Every morning, for days now, I’ve been observing the process and patience of nature. As I sit by the window sipping tea, my gaze is fixed on the Yellow-flame tree outside. A pair of great egrets had built a nest and soon I spotted three little heads popping through the branches. It was a joy to see new life. However, what interested me was how beautifully unhurried and serene the process was. They say life doesn’t come with a manual, but it does. Just look around.
2020 has been nothing short of revolutionary so far. It has brought humankind down on its knees in the most ‘unprecedented’ way. One after the other, countries have gone into lockdown owing to the dreaded Covid-19 Corona virus. This must be the first time in history that everyone is, quite literally, in the same boat and speaking the same language. Status, hierarchy, political differences, religious differences, everything has melted away, at least for now. People are more compassionate and empathetic towards each other.
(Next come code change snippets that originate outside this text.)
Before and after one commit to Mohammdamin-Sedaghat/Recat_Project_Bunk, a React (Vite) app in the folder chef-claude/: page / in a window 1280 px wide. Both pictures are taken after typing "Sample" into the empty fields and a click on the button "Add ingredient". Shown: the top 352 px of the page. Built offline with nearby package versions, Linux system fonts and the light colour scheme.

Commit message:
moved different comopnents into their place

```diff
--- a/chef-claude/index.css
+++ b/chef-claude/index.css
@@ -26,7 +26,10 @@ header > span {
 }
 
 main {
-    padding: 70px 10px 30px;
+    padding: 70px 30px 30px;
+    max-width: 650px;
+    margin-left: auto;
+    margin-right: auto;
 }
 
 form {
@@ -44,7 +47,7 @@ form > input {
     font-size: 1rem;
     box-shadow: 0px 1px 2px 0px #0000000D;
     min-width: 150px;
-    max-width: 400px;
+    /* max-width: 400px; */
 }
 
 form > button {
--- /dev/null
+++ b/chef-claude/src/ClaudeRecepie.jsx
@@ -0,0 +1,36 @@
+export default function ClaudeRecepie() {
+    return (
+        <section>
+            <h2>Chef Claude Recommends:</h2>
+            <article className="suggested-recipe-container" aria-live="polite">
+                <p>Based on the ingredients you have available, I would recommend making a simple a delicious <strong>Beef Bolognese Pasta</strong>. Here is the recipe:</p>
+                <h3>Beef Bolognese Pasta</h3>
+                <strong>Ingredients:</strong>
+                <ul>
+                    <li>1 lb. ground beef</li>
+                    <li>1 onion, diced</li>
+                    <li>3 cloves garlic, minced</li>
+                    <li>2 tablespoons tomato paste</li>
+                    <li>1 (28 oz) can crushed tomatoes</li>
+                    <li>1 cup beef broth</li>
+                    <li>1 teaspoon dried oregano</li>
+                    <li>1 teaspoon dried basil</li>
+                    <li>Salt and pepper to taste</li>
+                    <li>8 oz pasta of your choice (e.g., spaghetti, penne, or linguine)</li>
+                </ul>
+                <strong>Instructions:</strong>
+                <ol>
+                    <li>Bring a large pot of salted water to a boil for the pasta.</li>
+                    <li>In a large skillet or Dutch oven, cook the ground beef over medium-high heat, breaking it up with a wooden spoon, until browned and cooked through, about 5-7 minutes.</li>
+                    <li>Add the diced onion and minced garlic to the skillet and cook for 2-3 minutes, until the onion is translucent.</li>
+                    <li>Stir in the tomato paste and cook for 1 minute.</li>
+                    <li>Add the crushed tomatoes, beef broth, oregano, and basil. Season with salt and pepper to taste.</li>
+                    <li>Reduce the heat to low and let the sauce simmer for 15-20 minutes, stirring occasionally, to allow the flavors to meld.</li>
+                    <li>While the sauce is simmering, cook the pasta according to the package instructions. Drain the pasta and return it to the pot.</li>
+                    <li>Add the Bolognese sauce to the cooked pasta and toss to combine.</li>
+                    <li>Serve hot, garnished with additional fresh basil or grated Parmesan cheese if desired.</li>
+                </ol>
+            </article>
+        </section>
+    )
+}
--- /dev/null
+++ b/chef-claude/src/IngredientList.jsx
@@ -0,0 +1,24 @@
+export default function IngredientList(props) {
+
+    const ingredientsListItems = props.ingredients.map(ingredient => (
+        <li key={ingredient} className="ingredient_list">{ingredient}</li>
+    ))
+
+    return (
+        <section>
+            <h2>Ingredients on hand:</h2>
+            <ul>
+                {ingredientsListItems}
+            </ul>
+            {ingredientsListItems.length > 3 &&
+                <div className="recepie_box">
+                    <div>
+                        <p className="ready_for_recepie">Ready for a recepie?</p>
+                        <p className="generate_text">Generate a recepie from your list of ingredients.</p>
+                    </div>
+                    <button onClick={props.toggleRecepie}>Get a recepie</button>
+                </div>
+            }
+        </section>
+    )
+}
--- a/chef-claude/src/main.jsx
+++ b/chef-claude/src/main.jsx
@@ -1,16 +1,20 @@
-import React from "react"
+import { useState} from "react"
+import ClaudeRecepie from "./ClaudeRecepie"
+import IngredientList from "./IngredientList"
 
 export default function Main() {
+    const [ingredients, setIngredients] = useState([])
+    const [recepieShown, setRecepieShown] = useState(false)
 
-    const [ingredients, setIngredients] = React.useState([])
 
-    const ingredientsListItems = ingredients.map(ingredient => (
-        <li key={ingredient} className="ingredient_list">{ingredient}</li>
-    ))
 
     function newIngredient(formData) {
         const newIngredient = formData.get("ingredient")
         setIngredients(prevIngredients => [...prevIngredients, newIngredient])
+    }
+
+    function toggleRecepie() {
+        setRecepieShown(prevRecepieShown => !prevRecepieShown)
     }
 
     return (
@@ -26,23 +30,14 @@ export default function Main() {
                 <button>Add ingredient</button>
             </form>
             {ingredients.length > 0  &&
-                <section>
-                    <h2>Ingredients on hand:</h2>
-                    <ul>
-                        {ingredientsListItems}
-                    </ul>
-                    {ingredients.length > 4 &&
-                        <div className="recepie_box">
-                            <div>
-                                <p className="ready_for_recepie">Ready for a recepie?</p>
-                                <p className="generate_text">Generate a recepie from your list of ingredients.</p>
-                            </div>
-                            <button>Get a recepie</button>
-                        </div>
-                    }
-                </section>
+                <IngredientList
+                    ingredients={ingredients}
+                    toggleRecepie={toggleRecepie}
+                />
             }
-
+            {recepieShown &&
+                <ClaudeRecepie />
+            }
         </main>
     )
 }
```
When the lockdown was announced in India, the collective panic of the nation was felt like a tangible thing. I felt it too, but only for a few minutes. It is important that fear, sooner than later, gives way to acceptance. Back in school, I remember painting a motivation card and placing it on the television set. It read: Hope for the best, be prepared for the worst. This quote had a profound effect on me. People might see me as an idealist, but for the longest time, I’ve built myself on the idea of acceptance. When faced with a dire situation, my first question is: “What is the worst that can happen and how will I handle that?” It instantly calms me down, because I realise that life doesn’t give us anything we can’t handle. In any difficult situation, allow yourself to feel the fear and panic fully, let it rattle you, then take a deep breath and think about how you can best handle it.
A friend recently asked me how we can maintain hope and optimism in the midst of such tremendous panic. The quarantine of 2020 has given us a lot to reconsider: how we live our lives, how we must conduct ourselves, what is really important, what are our strengths and weaknesses, how we can rearrange ourselves and how we must use technology to our advantage. The onslaught of conflicting information is overwhelming. The loss of life is disturbing. So, my first step was to cut out the unnecessary information and focus on things that sustained me. That done, it has been heartening to see how human spirits shine during a crisis. There is so much to learn. If we eschew the victim mentality and adopt a warrior mindset, we are bound to win.
Lent, for the past couple of years has been a significant time for me. This year, once churches closed down, schedules got disrupted. But the season, that ends today, has turned out to be more profound than usual. We have realised so much in this short time. People who matter, the ones who care about you and the ones you worry about. The frivolity of titles and luxuries that don’t seem important, because all we need to survive right now are essentials. Above all, there is deep gratitude for all that we have received in abundance. Nature has provided us with so much, but it is only when our breath is threatened by a virus that we recognise the blessings we have taken for granted.
Let us not blame anyone or demand proof of a God that we can relate to only by faith. We are called human ‘beings’, so all we essentially need to do is learn how to ‘be’. Let us stop running around and slow down. After all the signs, do we, who call ourselves educated and thinking people, need more proof?
It’s Easter Sunday tomorrow and what better day to send out a message of hope and renewal to a world that is desperately looking for a ray of light. Nothing lasts forever. This too shall pass. However, and this is important, let us not lose faith. Let us allow the experience to heal and redeem us.